23rd Annual Public Lecture: Sudhir Venkatesh

Thursday, October 11, 2007 - 5:00pm
Room 17, Logan Hall
“Law and Order in the Urban Ghetto”

Sudhir Venkatesh, Professor of Sociology at Columbia University in New York City, will deliver the 23 rd Annual Urban Studies Public Lecture. The lecture is entitled “Law and Order in the Urban Ghetto” and will take place Thursday, October 11, 2007 at 5:00 PM in Room 17 Logan Hall ( 249 S. 36 th Street). The lecture is free and open to the public.

Professor Venkatesh, whose Ph.D. in Sociology is from the University of Chicago, is an ethnographer or life in urban neighborhoods in New York, Chicago, and Paris. A study of illegal economies in Chicago, his recent book, Off the Books: The Underground Economy of the Urban Poor (Harvard University Press, 2006) won the C. Wright Mills Award (2007) and a Best Book Award from Slate.com (2006). His study of the economic order in a low-income neighborhood was an outgrowth research conducted for his earlier book, American Project: The Rise and Fall of a Modern Ghetto (2000.) In American Project, Venkatesh was able to document the experience and tell the history of residents in Chicago’s infamous housing development, the Robert Taylor Homes. He also draws on this line of research for his forthcoming book, Gang Leader for a Day, a reported memoir (Penguin Press, 2008).

With the University of Chicago economist Steven Levitt, Sudhir Venkatesh published a series of articles on the economic logic of gang and drug activity in urban ghettos. Asking whether crime does, indeed, pay for urban minority males limited in their access to opportunities in the legitimate work world, Venkatesh and Levitt combine their perspectives to provide revealing insights about the drug economy with implications for how to attack persistent urban violence. While the economic perspective provides a frame from which to evaluate the monetary payoff of participating in drug selling, Venkatesh’s sensitivities as an ethnographer provides insights into gang members’ non-monetary incentives and “moral universe.” In an interview about his work, Venkatesh said, “I have to ensure that I present their [gang members] own moral boundaries, their own struggle to define what is right and wrong, and how all of our moral foundations are rooted in material circumstances.” He will draw on these analyses for his Urban Studies talk.

His ongoing research projects include a study of immigration and settlement in the suburbs of Paris and an in-depth study of the re-entry to society of formerly incarcerated New Yorkers. He continues to document the transformation of public housing in Chicago. After more than ten years of following families who were relocated as a result of the destruction of public housing developments, he produced a documentary film, "Dislocation," which aired on PBS in 2005.

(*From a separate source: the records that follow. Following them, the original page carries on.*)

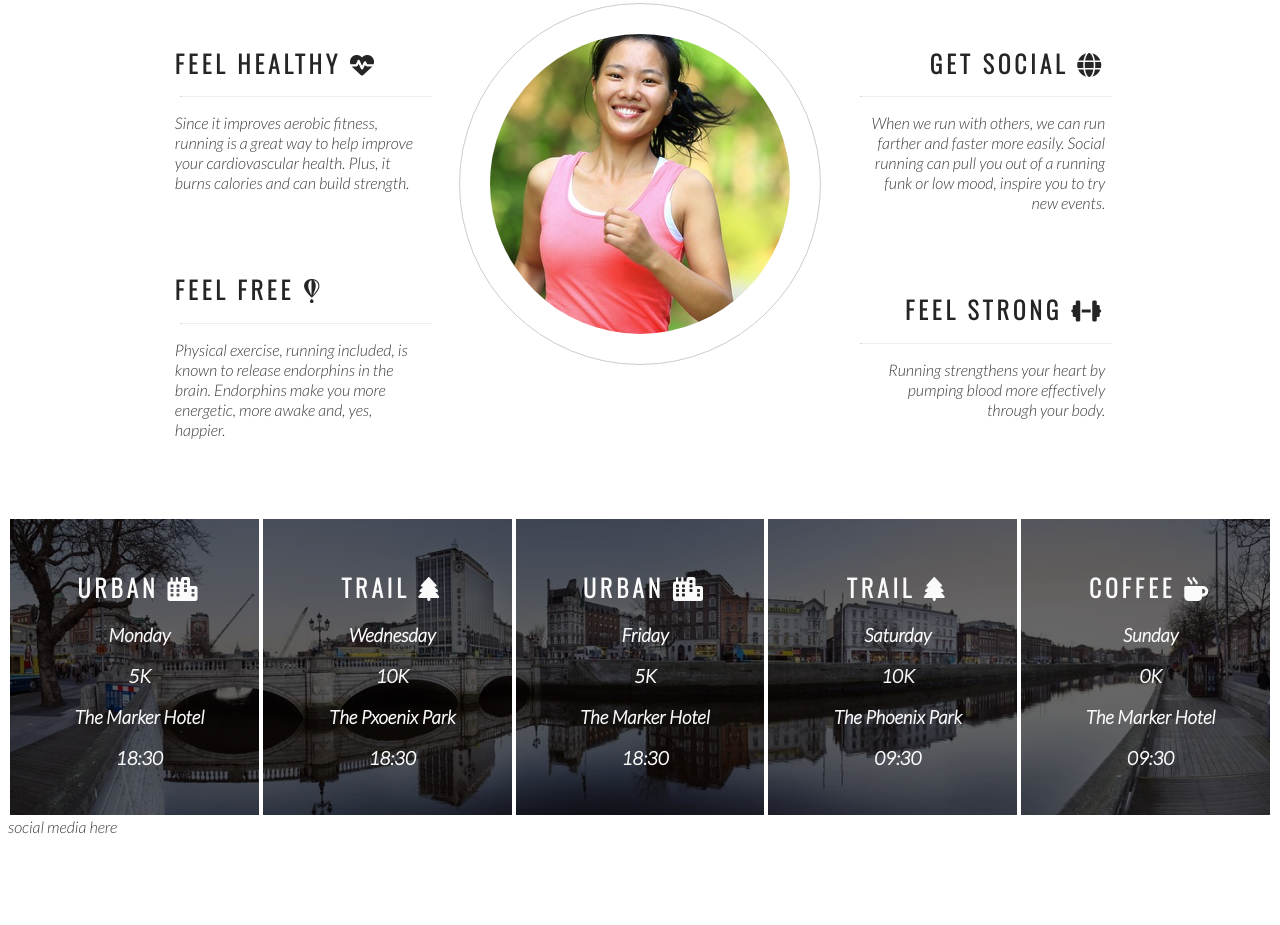
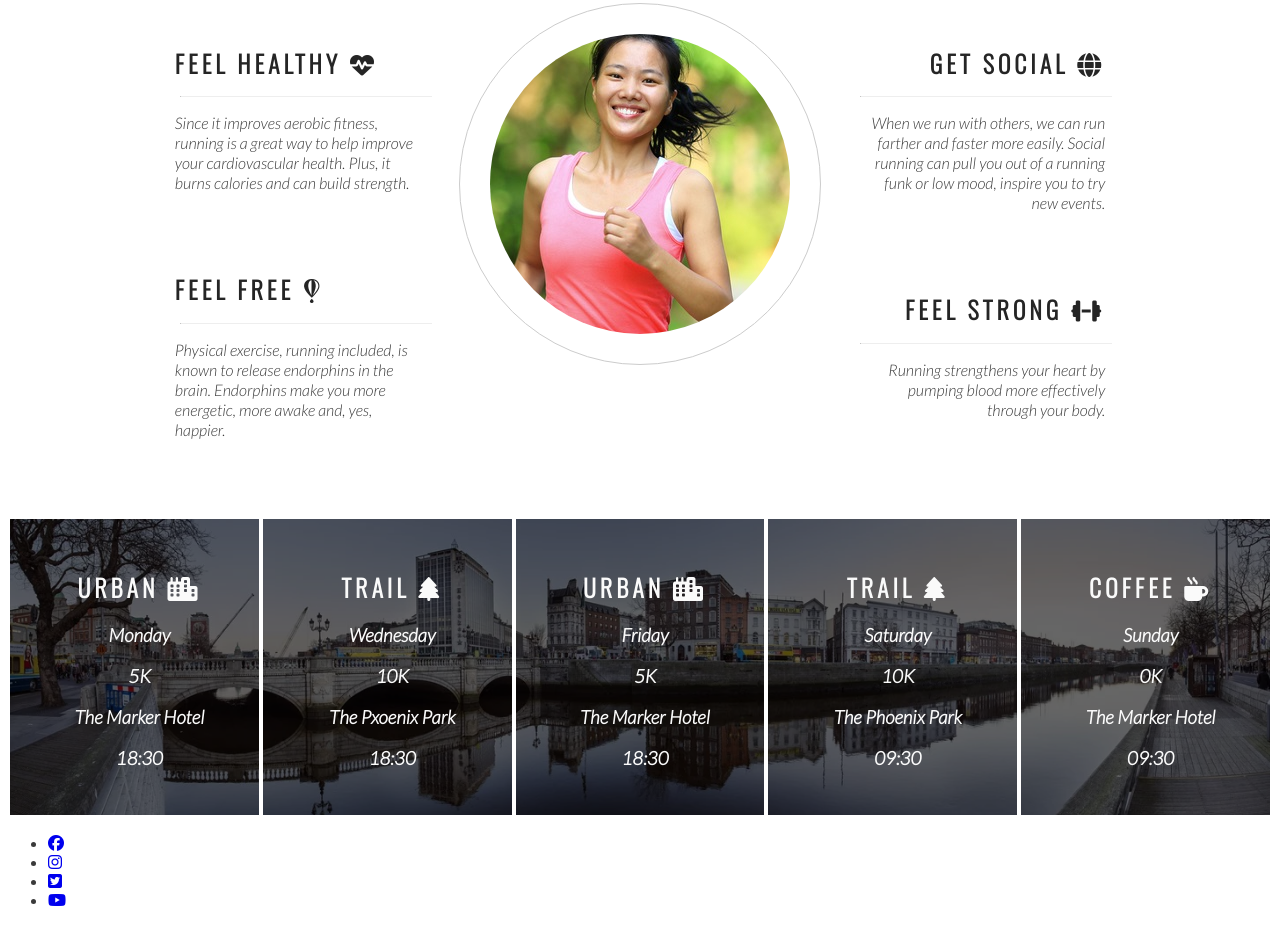
Before and after one commit to jjanczynska/love-running, a plain HTML site: page index.html in a window 1280 px wide. Shown: the part 856-1781 px from the top of the page. Before the commit the page ends 1700 px from the top, so only its background shows below. Drawn offline with nearby package versions, Linux system fonts and the light colour scheme.

Commit message:
Add social media icons to footer

```diff
--- a/index.html
+++ b/index.html
@@ -121,7 +121,24 @@
         </div>
     </section>
     <footer>
-        social media here
+       <ul>
+        <li>
+            <a href="https://facebook.com" target="_blank" rel="noopener"
+            aria-label="Visit our Facebook page (opens in a new tab"><i class="fa-brands fa-facebook"></i></a>
+        </li>
+        <li>
+            <a href="https://instagram.com" target="_blank" rel="noopener"
+            aria-label="Visit our Instagram page (opens in a new tab"><i class="fa-brands fa-instagram"></i></a>
+        </li>
+        <li>
+            <a href="https://twitter.com" target="_blank" rel="noopener"
+            aria-label="Visit our Twitter page (opens in a new tab"><i class="fa-brands fa-square-twitter"></i></a>
+        </li>
+        <li>
+            <a href="https://youtube.com" target="_blank" rel="noopener"
+            aria-label="Visit our youtube page (opens in a new tab"><i class="fa-brands fa-youtube"></i></a>
+        </li>
+       </ul>
     </footer>
     <!--font awesome-->
     <script src="https://kit.fontawesome.com/113031ad3e.js" crossorigin="anonymous"></script>
```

Venkatesh is also the co-editor of another publication, Youth, Globalization and the Law (Stanford University Press 2006) and Director of the Youth and Globalization Collaborative Research Network at the Social Science Research Council. At Columbia University, Venkatesh also directs the Center for Urban Research and Policy and the Charles H. Revson Fellowship Program. Another project that he is undertaking in collaboration with the economist Steven Levitt is a long-term project on sex work in New York and Chicago.

For examples of Sudhir Venkatesh’s work, see:

Alexandra K. Murphy, Sudhir Alladi Venkatesh. "Vice Careers: The changing contours of sex work in New York City," Qualitative Sociology, June 2006

Sudhir Alladi Venkatesh. "Chicago’s Pragmatic Planners: American Sociology and the Myth of Community," Social Science History, 25:2 (summer 2001)

Steven Levitt and Sudhir Alladi Venkatesh. "An Economic Analysis of a Drug-Selling Gang's Finances," The Quarterly Journal of Economics, August 2000